--- Activity ---
In the records below, some lines hold the word "pictures". Copy each of those lines.

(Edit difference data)

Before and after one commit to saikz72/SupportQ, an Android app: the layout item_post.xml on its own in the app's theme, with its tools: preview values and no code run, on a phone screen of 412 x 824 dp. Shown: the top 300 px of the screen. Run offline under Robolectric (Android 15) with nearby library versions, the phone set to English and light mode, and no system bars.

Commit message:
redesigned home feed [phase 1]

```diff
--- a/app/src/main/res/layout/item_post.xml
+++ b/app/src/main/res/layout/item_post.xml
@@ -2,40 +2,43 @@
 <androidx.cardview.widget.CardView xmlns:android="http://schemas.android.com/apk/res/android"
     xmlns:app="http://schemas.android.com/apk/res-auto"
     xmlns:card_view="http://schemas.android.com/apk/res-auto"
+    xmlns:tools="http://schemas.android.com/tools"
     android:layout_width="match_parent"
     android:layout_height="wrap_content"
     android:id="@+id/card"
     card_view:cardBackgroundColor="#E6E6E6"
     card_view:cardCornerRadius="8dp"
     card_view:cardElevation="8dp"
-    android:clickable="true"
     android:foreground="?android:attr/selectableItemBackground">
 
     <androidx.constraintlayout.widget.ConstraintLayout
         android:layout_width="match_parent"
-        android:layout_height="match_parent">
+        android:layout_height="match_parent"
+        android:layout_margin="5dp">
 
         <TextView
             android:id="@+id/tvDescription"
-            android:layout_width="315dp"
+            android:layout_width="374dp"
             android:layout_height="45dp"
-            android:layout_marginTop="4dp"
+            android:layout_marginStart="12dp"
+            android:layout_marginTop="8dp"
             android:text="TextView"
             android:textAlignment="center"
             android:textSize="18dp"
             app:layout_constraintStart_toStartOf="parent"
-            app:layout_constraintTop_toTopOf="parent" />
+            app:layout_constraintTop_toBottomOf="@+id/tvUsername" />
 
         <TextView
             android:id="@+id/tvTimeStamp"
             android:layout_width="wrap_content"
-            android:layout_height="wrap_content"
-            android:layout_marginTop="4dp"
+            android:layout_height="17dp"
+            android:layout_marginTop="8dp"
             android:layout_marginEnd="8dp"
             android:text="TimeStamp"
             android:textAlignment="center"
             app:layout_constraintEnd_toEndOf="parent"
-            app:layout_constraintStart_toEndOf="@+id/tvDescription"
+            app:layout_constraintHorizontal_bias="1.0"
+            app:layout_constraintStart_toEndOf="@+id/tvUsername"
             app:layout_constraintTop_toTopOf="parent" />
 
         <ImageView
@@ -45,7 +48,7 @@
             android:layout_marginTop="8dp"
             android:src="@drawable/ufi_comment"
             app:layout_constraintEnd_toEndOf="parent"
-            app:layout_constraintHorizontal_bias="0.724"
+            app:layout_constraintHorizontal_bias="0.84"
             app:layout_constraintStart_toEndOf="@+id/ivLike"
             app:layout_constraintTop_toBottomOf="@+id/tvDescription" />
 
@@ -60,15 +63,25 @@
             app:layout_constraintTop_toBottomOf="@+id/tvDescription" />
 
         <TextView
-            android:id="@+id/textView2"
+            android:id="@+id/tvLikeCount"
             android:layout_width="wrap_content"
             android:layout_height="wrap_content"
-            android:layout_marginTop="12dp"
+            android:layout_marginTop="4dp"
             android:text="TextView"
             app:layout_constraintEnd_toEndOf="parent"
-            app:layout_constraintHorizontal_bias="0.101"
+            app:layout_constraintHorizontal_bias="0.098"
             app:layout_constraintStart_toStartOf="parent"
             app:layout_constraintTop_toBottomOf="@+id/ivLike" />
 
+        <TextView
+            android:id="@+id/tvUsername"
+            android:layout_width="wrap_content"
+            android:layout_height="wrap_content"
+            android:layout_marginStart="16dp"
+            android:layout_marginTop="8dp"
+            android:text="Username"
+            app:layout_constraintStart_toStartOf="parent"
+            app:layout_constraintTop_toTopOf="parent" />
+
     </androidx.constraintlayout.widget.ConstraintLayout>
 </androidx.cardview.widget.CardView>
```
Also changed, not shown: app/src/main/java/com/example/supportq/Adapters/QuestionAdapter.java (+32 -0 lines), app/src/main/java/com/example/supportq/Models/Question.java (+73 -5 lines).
---
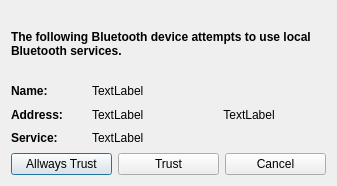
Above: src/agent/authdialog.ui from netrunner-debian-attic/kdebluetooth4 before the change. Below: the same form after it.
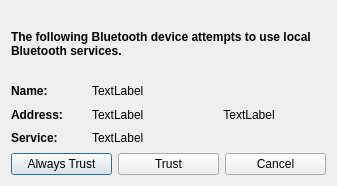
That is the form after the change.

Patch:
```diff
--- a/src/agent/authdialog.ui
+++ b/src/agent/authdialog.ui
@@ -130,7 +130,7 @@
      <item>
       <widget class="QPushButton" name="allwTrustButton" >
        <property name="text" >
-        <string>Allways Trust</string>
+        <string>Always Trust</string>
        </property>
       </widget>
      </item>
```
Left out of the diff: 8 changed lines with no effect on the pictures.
...
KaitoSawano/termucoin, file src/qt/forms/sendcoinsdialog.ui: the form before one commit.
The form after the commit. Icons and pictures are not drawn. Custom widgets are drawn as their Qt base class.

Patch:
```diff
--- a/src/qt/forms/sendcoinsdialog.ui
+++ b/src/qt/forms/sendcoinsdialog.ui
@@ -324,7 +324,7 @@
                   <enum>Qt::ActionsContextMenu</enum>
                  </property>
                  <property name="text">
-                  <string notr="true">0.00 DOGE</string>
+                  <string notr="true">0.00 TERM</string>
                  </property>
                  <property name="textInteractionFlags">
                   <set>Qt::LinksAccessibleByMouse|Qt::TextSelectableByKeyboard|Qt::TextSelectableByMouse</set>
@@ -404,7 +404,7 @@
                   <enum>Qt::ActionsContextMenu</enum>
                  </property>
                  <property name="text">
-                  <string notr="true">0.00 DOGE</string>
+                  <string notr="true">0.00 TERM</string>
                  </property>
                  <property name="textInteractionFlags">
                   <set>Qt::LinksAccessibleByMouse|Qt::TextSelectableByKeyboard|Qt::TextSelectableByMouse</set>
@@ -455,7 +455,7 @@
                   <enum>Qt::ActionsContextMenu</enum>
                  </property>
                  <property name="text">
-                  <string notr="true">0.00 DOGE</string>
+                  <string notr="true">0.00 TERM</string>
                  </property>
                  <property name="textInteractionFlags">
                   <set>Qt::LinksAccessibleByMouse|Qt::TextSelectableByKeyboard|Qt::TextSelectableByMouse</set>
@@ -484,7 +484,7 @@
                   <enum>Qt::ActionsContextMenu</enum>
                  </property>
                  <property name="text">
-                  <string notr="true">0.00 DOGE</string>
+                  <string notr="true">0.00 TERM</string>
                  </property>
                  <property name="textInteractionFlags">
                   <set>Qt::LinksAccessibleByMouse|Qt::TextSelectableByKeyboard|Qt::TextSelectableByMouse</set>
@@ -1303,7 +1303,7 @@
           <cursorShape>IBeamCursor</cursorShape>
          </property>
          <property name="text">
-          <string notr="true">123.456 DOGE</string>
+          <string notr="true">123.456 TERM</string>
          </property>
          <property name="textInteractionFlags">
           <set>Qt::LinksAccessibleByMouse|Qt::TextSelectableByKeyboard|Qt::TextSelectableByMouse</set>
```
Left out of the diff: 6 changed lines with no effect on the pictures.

--- Solution for this problem ---
Left out of the diff: 8 changed lines with no effect on the pictures.
The form after the commit. Icons and pictures are not drawn. Custom widgets are drawn as their Qt base class.
Left out of the diff: 6 changed lines with no effect on the pictures.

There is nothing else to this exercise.